:: Directions for this task ::
Check each line below for the word "templates". How many have it? Answer with the number only.

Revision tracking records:
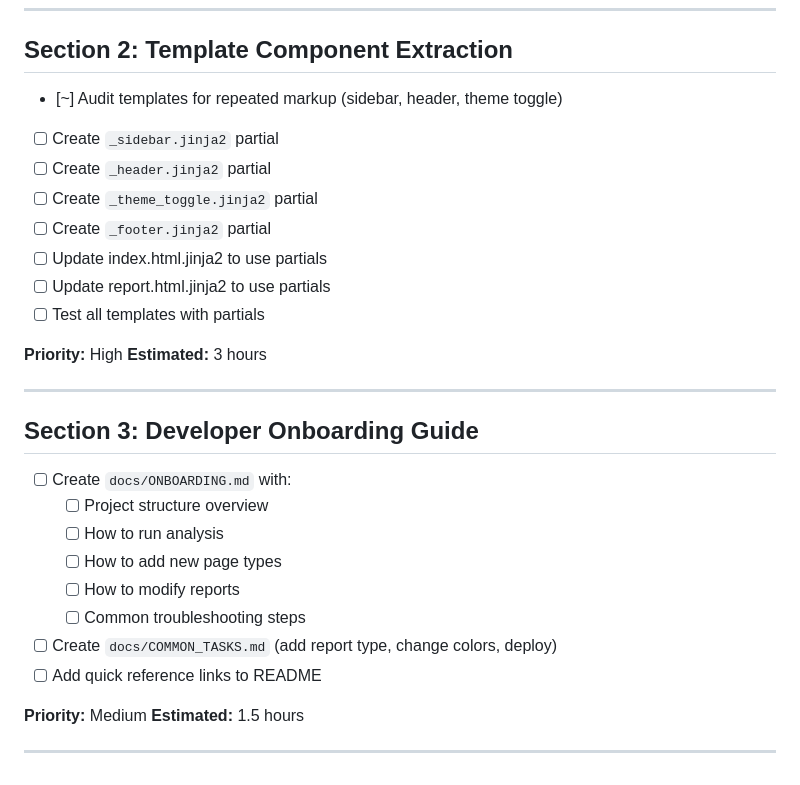
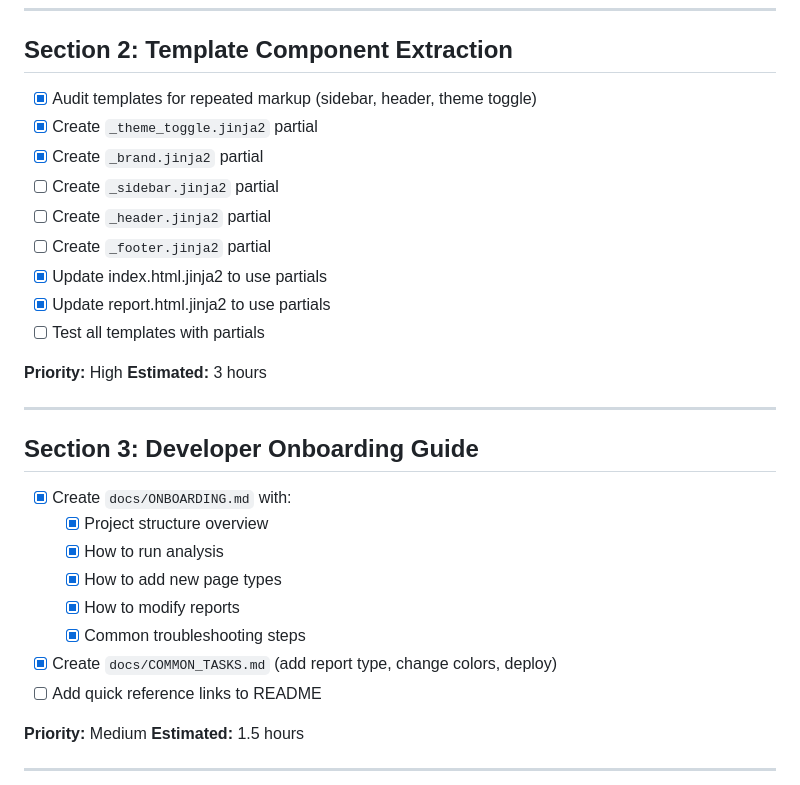
Before and after one commit to matt99is/UXMaturityAnalysis, a Markdown page: PROJECT_TODO.md, the part around the change. Rendered like a GitHub page.

```diff
--- a/PROJECT_TODO.md
+++ b/PROJECT_TODO.md
@@ -30,13 +30,14 @@
 
 ## Section 2: Template Component Extraction
 
-- [~] Audit templates for repeated markup (sidebar, header, theme toggle)
+- [x] Audit templates for repeated markup (sidebar, header, theme toggle)
+- [x] Create `_theme_toggle.jinja2` partial
+- [x] Create `_brand.jinja2` partial
 - [ ] Create `_sidebar.jinja2` partial
 - [ ] Create `_header.jinja2` partial
-- [ ] Create `_theme_toggle.jinja2` partial
 - [ ] Create `_footer.jinja2` partial
-- [ ] Update index.html.jinja2 to use partials
-- [ ] Update report.html.jinja2 to use partials
+- [x] Update index.html.jinja2 to use partials
+- [x] Update report.html.jinja2 to use partials
 - [ ] Test all templates with partials
 
 **Priority:** High
@@ -46,13 +47,13 @@
 
 ## Section 3: Developer Onboarding Guide
 
-- [ ] Create `docs/ONBOARDING.md` with:
-  - [ ] Project structure overview
-  - [ ] How to run analysis
-  - [ ] How to add new page types
-  - [ ] How to modify reports
-  - [ ] Common troubleshooting steps
-- [ ] Create `docs/COMMON_TASKS.md` (add report type, change colors, deploy)
+- [x] Create `docs/ONBOARDING.md` with:
+  - [x] Project structure overview
+  - [x] How to run analysis
+  - [x] How to add new page types
+  - [x] How to modify reports
+  - [x] Common troubleshooting steps
+- [x] Create `docs/COMMON_TASKS.md` (add report type, change colors, deploy)
 - [ ] Add quick reference links to README
 
 **Priority:** Medium
```
Also changed, not shown: docs/ONBOARDING.md (added, +320 -0 lines).
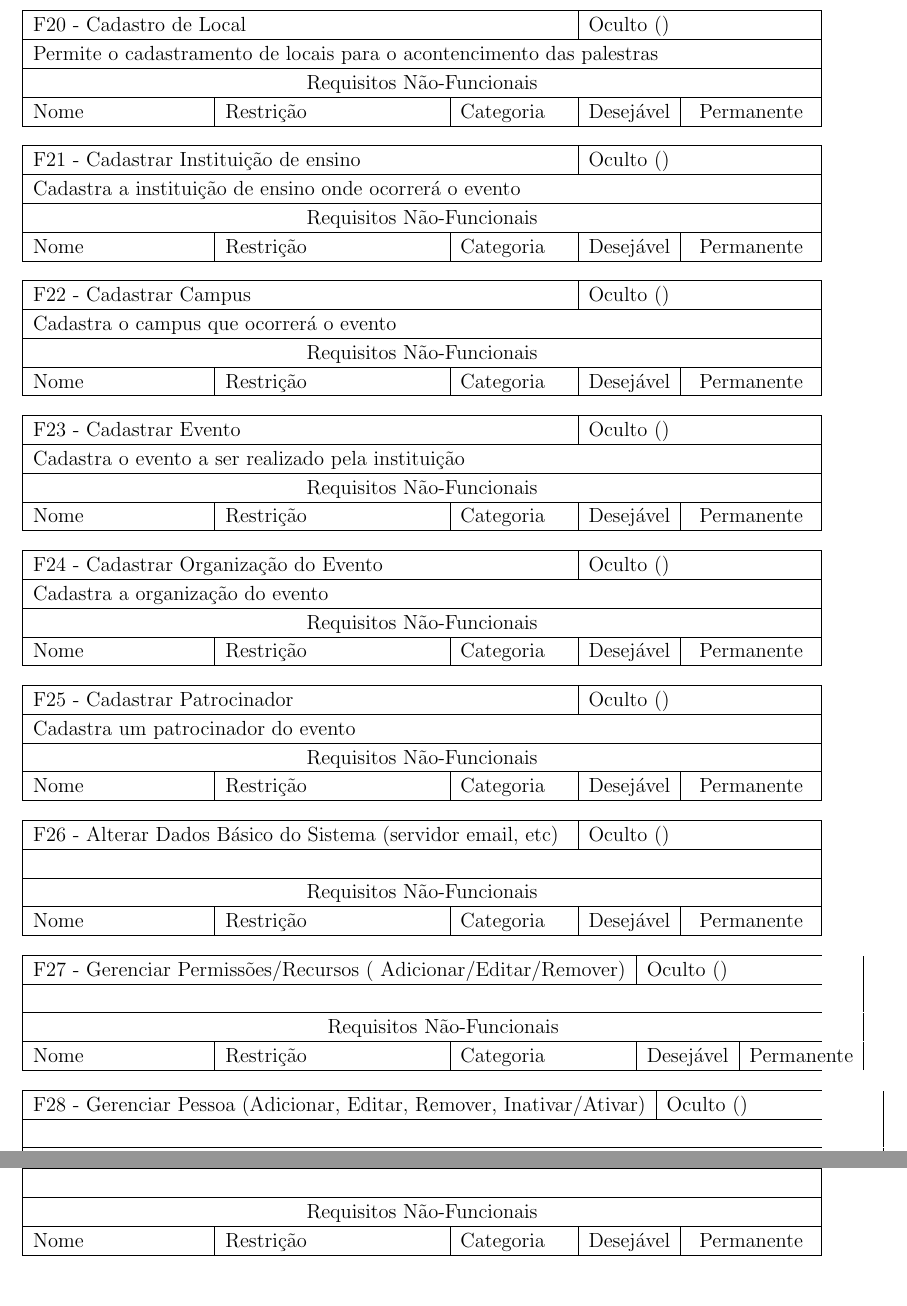
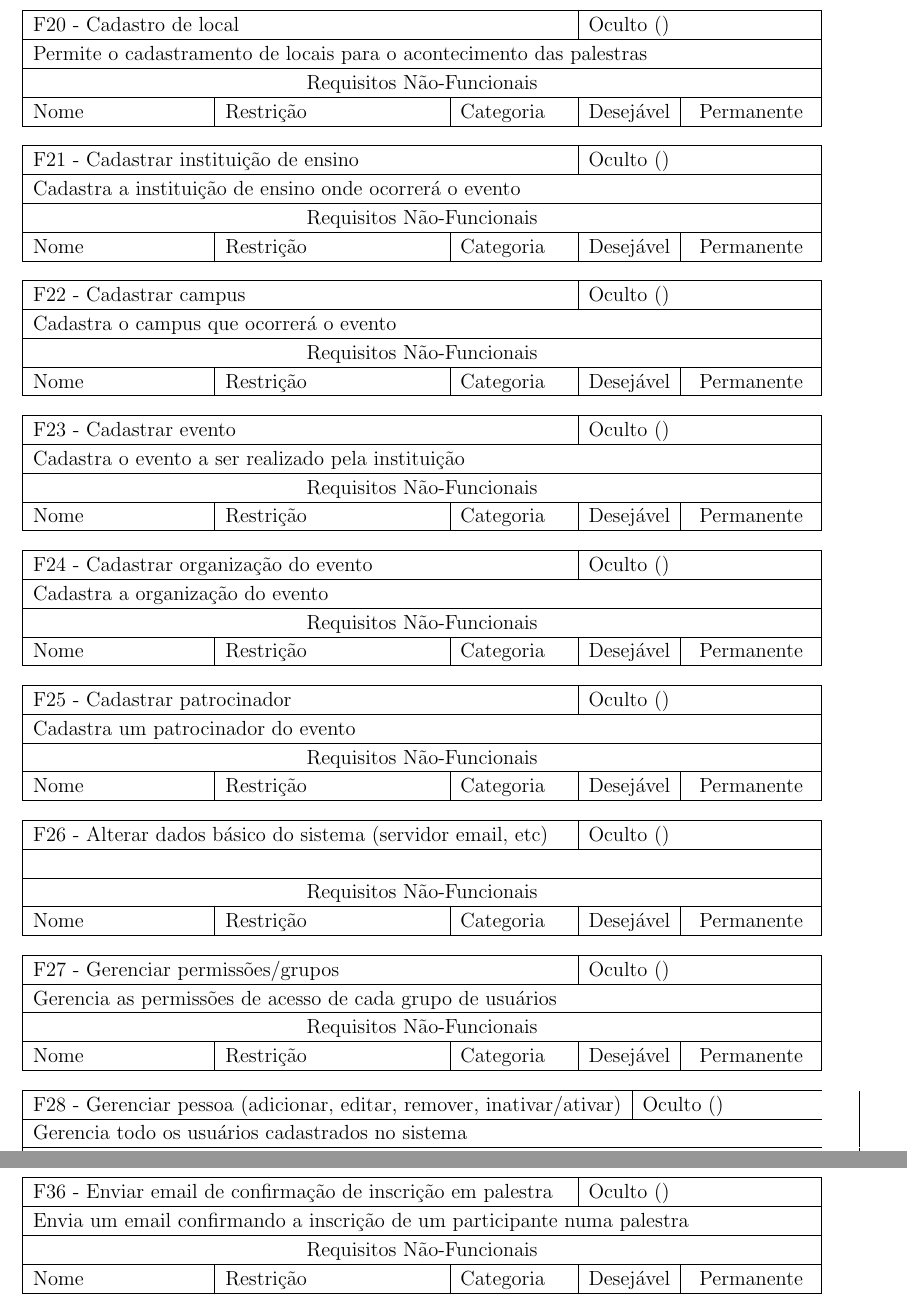
Before and after one commit to sgsaproject/sgsa, a LaTeX document (Projeto/Especificacao de Requisitos/Especificacao de Requisitos.tex): two parts of pages 8 and 10 of 13, joined at a grey line, cut so that both start at the same text. Compiled offline with pdfLaTeX.

Commit message:
Alterações no Documento

```diff
--- a/Projeto/Especificacao de Requisitos/Especificacao de Requisitos.tex
+++ b/Projeto/Especificacao de Requisitos/Especificacao de Requisitos.tex
@@ -218,57 +218,57 @@
 
         	}
 
-			\TabelaRequisito{Cadastro de Local}{}
-        	{Permite o cadastramento de locais para o acontencimento das palestras}
+			\TabelaRequisito{Cadastro de local}{}
+        	{Permite o cadastramento de locais para o acontecimento das palestras}
         	{%
 
         	}
 
-			\TabelaRequisito{Cadastrar Instituição de ensino}{}
+			\TabelaRequisito{Cadastrar instituição de ensino}{}
         	{Cadastra a instituição de ensino onde ocorrerá o evento}
         	{%
 
         	}
 
 
-			\TabelaRequisito{Cadastrar Campus}{}
+			\TabelaRequisito{Cadastrar campus}{}
         	{Cadastra o campus que ocorrerá o evento}
         	{%
 
         	}
 
-			\TabelaRequisito{Cadastrar Evento}{}
+			\TabelaRequisito{Cadastrar evento}{}
         	{Cadastra o evento a ser realizado pela instituição }
         	{%
 
         	}
 
-			\TabelaRequisito{Cadastrar Organização do Evento}{}
+			\TabelaRequisito{Cadastrar organização do evento}{}
         	{Cadastra a organização do evento}
         	{%
 
         	}
 
-			\TabelaRequisito{Cadastrar Patrocinador}{}
+			\TabelaRequisito{Cadastrar patrocinador}{}
         	{Cadastra um patrocinador do evento}
         	{%
 
         	}
 
-			\TabelaRequisito{Alterar Dados Básico do Sistema (servidor email, etc)}{}
+			\TabelaRequisito{Alterar dados básico do sistema (servidor email, etc)}{}
         	{}
         	{%
 
         	}
 
-			\TabelaRequisito{Gerenciar Permissões/Recursos ( Adicionar/Editar/Remover)}{}
-        	{}
+			\TabelaRequisito{Gerenciar permissões/grupos}{}
+        	{Gerencia as permissões de acesso de cada grupo de usuários}
         	{%
 
         	}
 
-			\TabelaRequisito{Gerenciar Pessoa (Adicionar, Editar, Remover, Inativar/Ativar)}{}
-        	{}
+			\TabelaRequisito{Gerenciar pessoa (adicionar, editar, remover, inativar/ativar)}{}
+        	{Gerencia todo os usuários cadastrados no sistema}
         	{%
 
         	}
@@ -317,7 +317,7 @@
 
 			\FloatBarrier
 			\TabelaRequisito{Enviar email de confirmação de inscrição em palestra}{}
-        	{}
+        	{Envia um email confirmando a inscrição de um participante numa palestra}
         	{%
 
         	}
```
Also changed, not shown: Projeto/Especificacao de Requisitos/Especificacao de Requisitos.tex (42 more changed lines).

:: Written response ::
3